Before and after images
=== Begin Enclosure ===
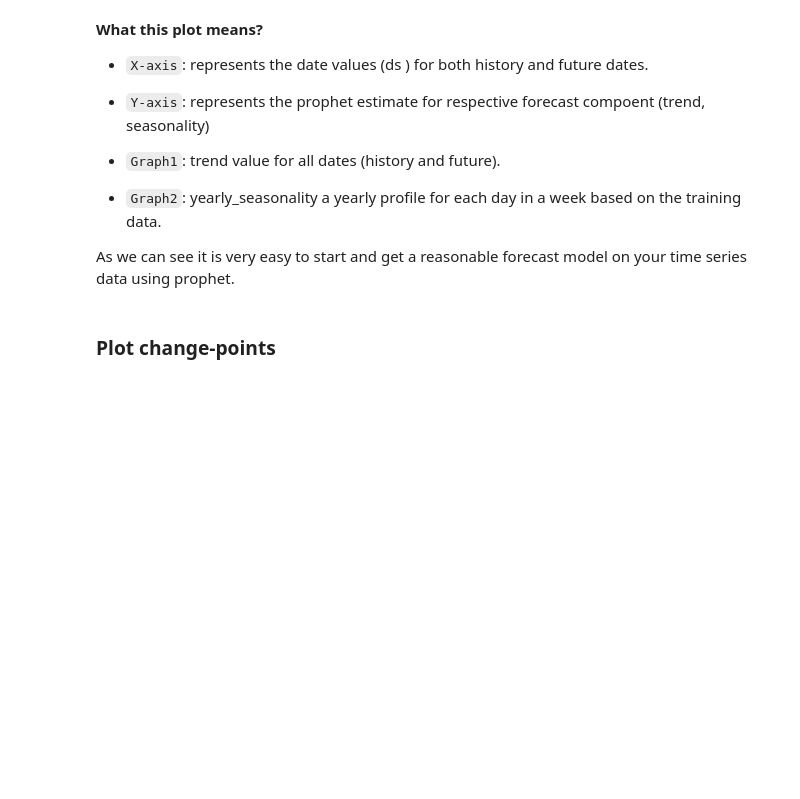
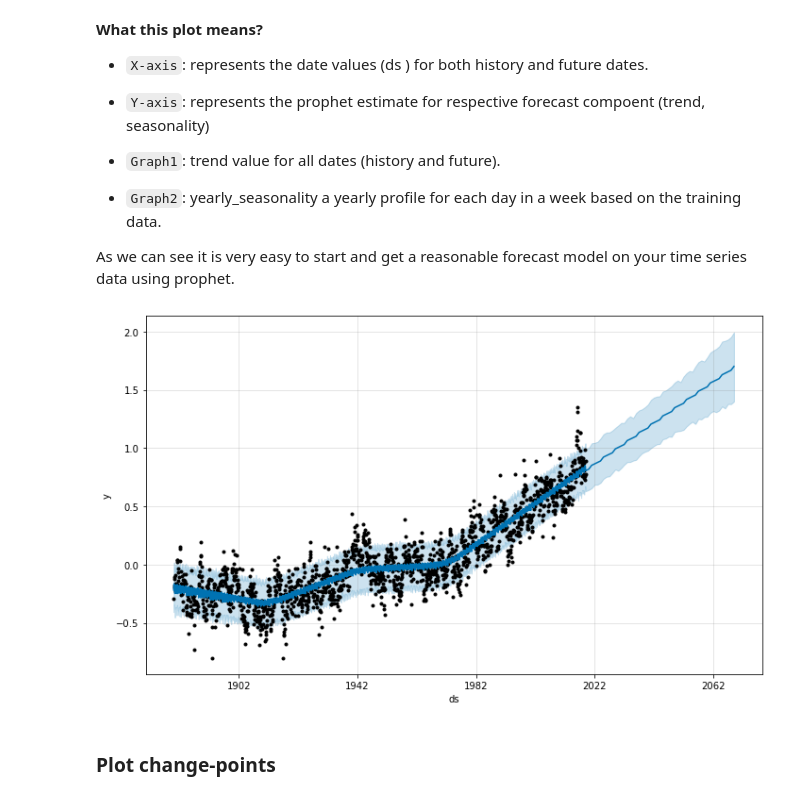
Before and after one commit to Ironhack-Data-Madrid-Octubre-2021/apuntes_clase, a Jupyter notebook: semana_07/Time-Series-Prophet/Notebooks/1- Time-Series.ipynb, the cells around one changed output. Cells and saved outputs as stored; diff of their text form; code cells hidden in the pictures; blank space fills up the shorter version.

```diff
--- a/semana_07/Time-Series-Prophet/Notebooks/1- Time-Series.ipynb
+++ b/semana_07/Time-Series-Prophet/Notebooks/1- Time-Series.ipynb
@@ -134,6 +210,9 @@ A variation in values from the output presented above is to be expected as Proph
 As we can see it is very easy to start and get a reasonable forecast model on your time series data using prophet.
 # %%
 # uncertainty is the error of our predictions
+fig1 = model.plot(forecast, uncertainty = True)
+# %% [output]
+[figure, added]
 # %% [markdown]
 ### Plot change-points
 # %% [markdown]
```
Also changed, not shown: parts of 34 cells of this notebook, 5 other files.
=== End Enclosure ===
**What needs to be done:** A word-for-word copy of the entries above is needed, with every picture dropped.

**Solution to this problem:**
Before and after one commit to Ironhack-Data-Madrid-Octubre-2021/apuntes_clase, a Jupyter notebook: semana_07/Time-Series-Prophet/Notebooks/1- Time-Series.ipynb, the cells around one changed output. Cells and saved outputs as stored; diff of their text form; code cells hidden in the pictures; blank space fills up the shorter version.

```diff
--- a/semana_07/Time-Series-Prophet/Notebooks/1- Time-Series.ipynb
+++ b/semana_07/Time-Series-Prophet/Notebooks/1- Time-Series.ipynb
@@ -134,6 +210,9 @@ A variation in values from the output presented above is to be expected as Proph
 As we can see it is very easy to start and get a reasonable forecast model on your time series data using prophet.
 # %%
 # uncertainty is the error of our predictions
+fig1 = model.plot(forecast, uncertainty = True)
+# %% [output]
+[figure, added]
 # %% [markdown]
 ### Plot change-points
 # %% [markdown]
```
Also changed, not shown: parts of 34 cells of this notebook, 5 other files.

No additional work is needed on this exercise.